When I paid visit to Notre-Dame de Paris the other day, it felt like I was seeing it for the first time. Its aspect was more variegated than in my memory imprint of it based on episodic visits. All those chapels radiating around the central axis appeared like well-delineated small, new worlds. It was daytime and cold as frozen hell outside - at least by Paris standards. Hadn't I gone there during daytime before? Reflecting back, I realized that actually a number of material changes had taken place...
For one thing, incense sticks are now available alongside candles to burn; transparent, contemporary glass confessionals are new too. The monumental stone stoup is gone, for now. A taste for multicolored patterns is also apparent. One of the chapels has been dedicated to Saint Paul Chen, which attracts the particular attention of Chinese tourists, who might explain in part the new fondness for incense-based worshipping - and the riot of reds. A contemporary painting hangs, which looks from a distance like a child drawing.
It's how, it seems, a medieval construction manages to evolve, from within, to correspond better to changing times.
But it is also, it seems to me, a throwback to the fairly recent discovery that cathedrals in the Middle Ages were colorful, painted architectures.

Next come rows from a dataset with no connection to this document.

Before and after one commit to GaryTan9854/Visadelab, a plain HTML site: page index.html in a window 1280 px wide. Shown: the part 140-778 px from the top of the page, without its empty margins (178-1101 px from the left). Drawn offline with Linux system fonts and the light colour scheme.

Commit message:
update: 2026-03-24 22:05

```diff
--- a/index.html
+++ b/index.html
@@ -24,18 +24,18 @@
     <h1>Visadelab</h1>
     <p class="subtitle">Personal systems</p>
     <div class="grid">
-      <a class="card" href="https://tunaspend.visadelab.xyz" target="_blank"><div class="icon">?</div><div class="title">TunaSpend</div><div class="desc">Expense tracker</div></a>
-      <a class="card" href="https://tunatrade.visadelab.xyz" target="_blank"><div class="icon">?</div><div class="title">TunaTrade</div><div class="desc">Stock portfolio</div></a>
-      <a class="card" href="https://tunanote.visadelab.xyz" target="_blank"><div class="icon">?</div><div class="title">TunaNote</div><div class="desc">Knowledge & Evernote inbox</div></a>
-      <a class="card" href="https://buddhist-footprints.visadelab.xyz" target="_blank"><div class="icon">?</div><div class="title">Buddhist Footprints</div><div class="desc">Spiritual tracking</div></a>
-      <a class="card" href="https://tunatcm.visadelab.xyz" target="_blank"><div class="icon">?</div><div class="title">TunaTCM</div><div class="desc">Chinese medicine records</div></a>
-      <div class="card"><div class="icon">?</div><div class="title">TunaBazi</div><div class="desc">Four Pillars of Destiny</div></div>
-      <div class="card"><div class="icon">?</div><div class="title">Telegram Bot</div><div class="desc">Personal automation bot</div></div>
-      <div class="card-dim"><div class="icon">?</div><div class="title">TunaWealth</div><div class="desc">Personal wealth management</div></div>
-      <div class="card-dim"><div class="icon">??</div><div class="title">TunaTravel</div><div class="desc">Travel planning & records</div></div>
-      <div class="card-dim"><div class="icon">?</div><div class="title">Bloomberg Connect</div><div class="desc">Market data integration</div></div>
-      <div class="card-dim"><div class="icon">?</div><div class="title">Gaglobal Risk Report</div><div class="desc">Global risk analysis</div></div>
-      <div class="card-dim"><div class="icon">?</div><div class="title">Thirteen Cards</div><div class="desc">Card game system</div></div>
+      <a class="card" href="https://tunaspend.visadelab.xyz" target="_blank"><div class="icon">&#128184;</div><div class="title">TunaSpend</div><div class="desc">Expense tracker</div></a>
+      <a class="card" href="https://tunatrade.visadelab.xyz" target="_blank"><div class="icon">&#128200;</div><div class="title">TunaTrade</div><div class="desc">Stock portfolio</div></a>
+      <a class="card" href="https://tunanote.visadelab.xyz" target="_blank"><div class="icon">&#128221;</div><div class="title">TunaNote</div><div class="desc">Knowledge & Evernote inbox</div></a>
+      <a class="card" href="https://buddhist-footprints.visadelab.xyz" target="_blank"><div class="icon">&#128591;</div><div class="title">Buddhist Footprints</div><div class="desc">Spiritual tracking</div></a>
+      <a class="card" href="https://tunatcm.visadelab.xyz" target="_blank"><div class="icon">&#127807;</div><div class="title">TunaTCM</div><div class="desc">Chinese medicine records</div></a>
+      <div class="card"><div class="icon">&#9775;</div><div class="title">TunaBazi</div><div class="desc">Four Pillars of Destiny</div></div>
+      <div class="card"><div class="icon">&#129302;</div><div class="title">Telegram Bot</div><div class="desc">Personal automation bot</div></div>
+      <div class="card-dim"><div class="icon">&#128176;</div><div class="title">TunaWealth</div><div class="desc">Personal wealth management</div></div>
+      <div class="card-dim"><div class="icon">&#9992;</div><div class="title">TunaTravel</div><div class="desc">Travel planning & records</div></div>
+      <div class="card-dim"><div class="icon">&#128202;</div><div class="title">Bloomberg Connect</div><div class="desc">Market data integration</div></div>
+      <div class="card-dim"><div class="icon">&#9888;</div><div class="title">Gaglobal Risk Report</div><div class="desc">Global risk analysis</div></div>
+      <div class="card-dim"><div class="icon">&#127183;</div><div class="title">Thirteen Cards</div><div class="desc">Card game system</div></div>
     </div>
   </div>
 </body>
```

People won't repaint the outer appearance of a cathedral today, except with light shows, but somehow, this knowledge seems to have seeped inside, into the decoration of Notre-Dame de Paris to make it reconnect with an ancient element of didactic playfulness and love of vivid colors, which had been preserved to eyes able to wonder and remember principally in its art of the stained glass.
When was the point in time when it was not banal anymore to see a painted cathedral, then one with decrepit paint, before all the paint faded away and no one could remember - or care to remember - how it once was? The fact is that, incredibly enough, those colors had faded from human memory. But now, colors are in again.